## TASK BRIEF
Retype, word for word, every line from the one holding "Before and after one commit to Fran02X/escape-from-swarm, a" through the one holding "Document the game and add export presets" in the entries below, both included, and only those lines.

## RECORDS SHOWN
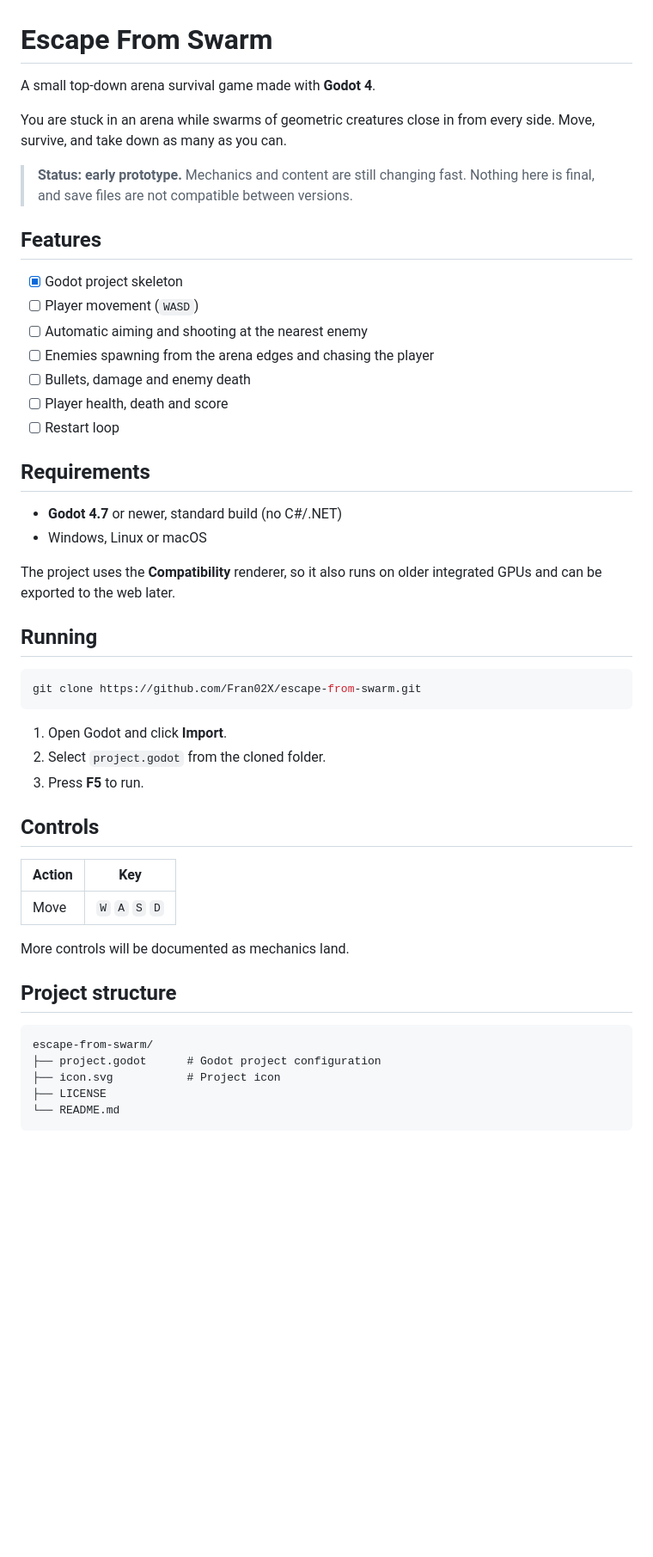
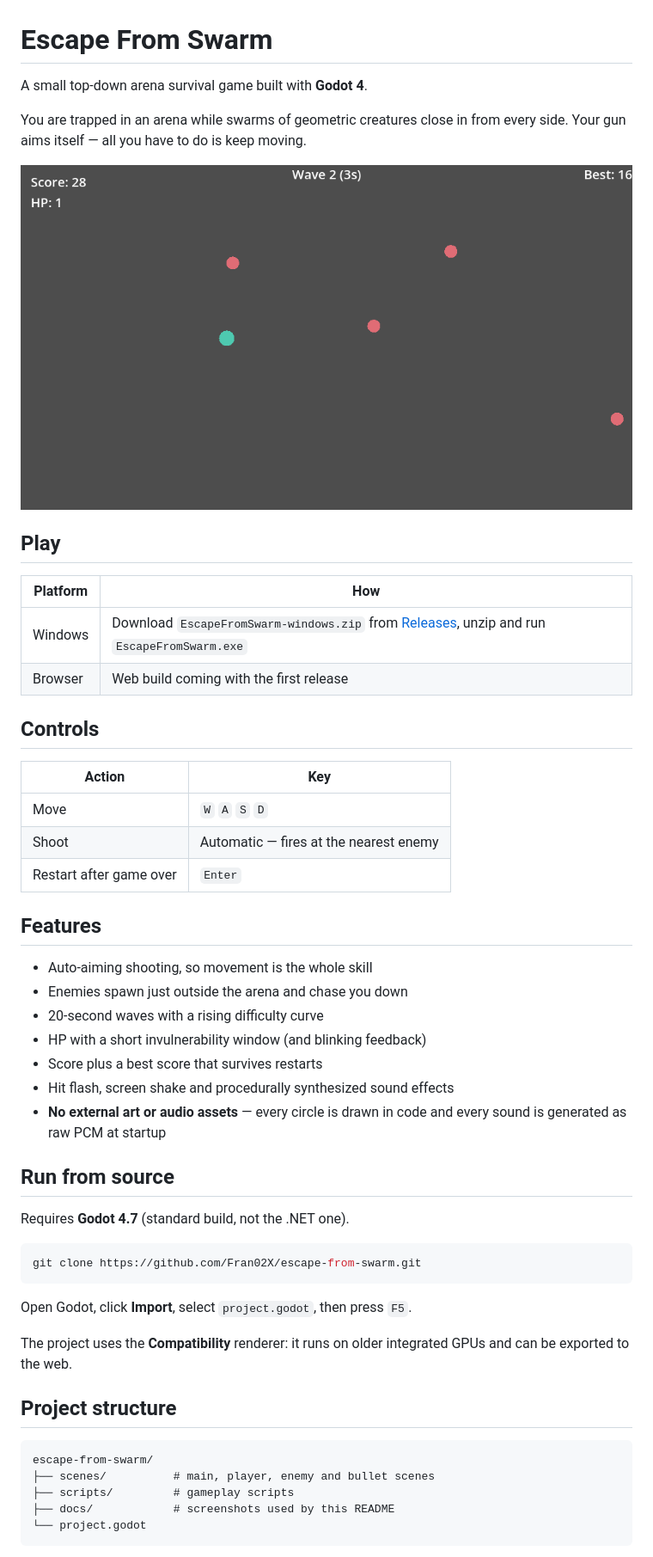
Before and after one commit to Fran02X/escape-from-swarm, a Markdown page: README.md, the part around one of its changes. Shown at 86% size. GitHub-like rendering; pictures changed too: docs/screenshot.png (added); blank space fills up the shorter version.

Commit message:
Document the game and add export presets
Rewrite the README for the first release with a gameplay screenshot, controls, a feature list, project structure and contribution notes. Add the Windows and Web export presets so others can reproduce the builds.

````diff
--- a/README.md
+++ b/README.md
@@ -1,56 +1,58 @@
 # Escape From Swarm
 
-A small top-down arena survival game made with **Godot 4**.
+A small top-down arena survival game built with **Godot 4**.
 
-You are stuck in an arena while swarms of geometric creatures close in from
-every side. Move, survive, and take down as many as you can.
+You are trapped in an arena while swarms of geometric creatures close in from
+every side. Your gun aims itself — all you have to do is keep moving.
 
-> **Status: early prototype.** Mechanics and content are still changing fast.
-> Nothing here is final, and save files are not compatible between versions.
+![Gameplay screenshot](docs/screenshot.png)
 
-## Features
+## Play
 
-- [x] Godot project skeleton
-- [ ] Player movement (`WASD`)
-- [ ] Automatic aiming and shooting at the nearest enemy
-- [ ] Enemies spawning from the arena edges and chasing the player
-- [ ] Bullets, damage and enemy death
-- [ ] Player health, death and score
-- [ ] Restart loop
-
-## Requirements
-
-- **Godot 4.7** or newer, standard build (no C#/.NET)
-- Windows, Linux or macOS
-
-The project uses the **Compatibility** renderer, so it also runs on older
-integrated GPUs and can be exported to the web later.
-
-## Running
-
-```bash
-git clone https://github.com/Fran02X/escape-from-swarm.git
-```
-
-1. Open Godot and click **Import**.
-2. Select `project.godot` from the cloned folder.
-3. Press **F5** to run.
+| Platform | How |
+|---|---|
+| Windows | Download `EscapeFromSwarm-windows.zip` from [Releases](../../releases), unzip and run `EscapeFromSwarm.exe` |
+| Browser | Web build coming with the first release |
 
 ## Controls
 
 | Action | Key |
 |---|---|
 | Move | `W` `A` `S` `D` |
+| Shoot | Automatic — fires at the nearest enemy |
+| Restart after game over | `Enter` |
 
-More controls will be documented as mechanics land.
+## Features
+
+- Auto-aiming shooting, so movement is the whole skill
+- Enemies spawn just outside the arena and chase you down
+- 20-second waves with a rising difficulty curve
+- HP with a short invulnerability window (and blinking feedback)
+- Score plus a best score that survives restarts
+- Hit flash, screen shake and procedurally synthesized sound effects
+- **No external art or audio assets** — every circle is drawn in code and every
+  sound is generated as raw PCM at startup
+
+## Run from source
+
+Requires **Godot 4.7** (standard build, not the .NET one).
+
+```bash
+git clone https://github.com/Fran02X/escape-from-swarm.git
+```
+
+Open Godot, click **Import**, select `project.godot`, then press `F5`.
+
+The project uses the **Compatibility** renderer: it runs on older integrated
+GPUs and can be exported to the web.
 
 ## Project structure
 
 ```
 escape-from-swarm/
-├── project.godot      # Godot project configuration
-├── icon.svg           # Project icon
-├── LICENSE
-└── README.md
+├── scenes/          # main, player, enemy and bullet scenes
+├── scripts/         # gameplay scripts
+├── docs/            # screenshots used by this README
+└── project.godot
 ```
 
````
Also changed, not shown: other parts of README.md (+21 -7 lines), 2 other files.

...

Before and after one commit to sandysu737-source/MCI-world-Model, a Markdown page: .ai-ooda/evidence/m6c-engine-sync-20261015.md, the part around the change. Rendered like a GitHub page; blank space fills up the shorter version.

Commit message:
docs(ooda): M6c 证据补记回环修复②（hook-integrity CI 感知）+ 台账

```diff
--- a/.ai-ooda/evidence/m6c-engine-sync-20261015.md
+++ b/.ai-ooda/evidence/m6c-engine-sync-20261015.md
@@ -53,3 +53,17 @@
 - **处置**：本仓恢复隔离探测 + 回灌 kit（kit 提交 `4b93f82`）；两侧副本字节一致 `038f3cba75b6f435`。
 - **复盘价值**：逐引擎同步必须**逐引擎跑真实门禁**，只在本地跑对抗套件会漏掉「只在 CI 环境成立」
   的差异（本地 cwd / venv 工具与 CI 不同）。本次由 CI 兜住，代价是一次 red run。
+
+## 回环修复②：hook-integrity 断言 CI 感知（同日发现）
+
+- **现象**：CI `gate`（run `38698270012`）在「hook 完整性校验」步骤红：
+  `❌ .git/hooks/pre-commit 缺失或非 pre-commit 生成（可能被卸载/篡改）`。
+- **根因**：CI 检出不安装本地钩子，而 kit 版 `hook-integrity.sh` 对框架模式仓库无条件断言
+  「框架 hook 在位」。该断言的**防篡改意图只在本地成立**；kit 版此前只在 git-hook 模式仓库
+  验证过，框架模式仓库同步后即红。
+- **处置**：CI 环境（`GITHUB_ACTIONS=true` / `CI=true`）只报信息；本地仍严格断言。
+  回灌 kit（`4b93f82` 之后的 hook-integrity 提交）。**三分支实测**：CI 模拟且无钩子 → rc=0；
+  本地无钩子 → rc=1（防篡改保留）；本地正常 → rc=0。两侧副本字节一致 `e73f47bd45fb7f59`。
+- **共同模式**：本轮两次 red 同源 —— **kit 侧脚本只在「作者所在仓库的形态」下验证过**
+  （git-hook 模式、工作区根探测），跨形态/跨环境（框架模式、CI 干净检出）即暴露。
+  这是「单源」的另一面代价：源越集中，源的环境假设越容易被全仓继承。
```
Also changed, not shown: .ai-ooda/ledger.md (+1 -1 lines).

## YOUR SOLUTION
Before and after one commit to Fran02X/escape-from-swarm, a Markdown page: README.md, the part around one of its changes. Shown at 86% size. GitHub-like rendering; pictures changed too: docs/screenshot.png (added); blank space fills up the shorter version.

Commit message:
Document the game and add export presets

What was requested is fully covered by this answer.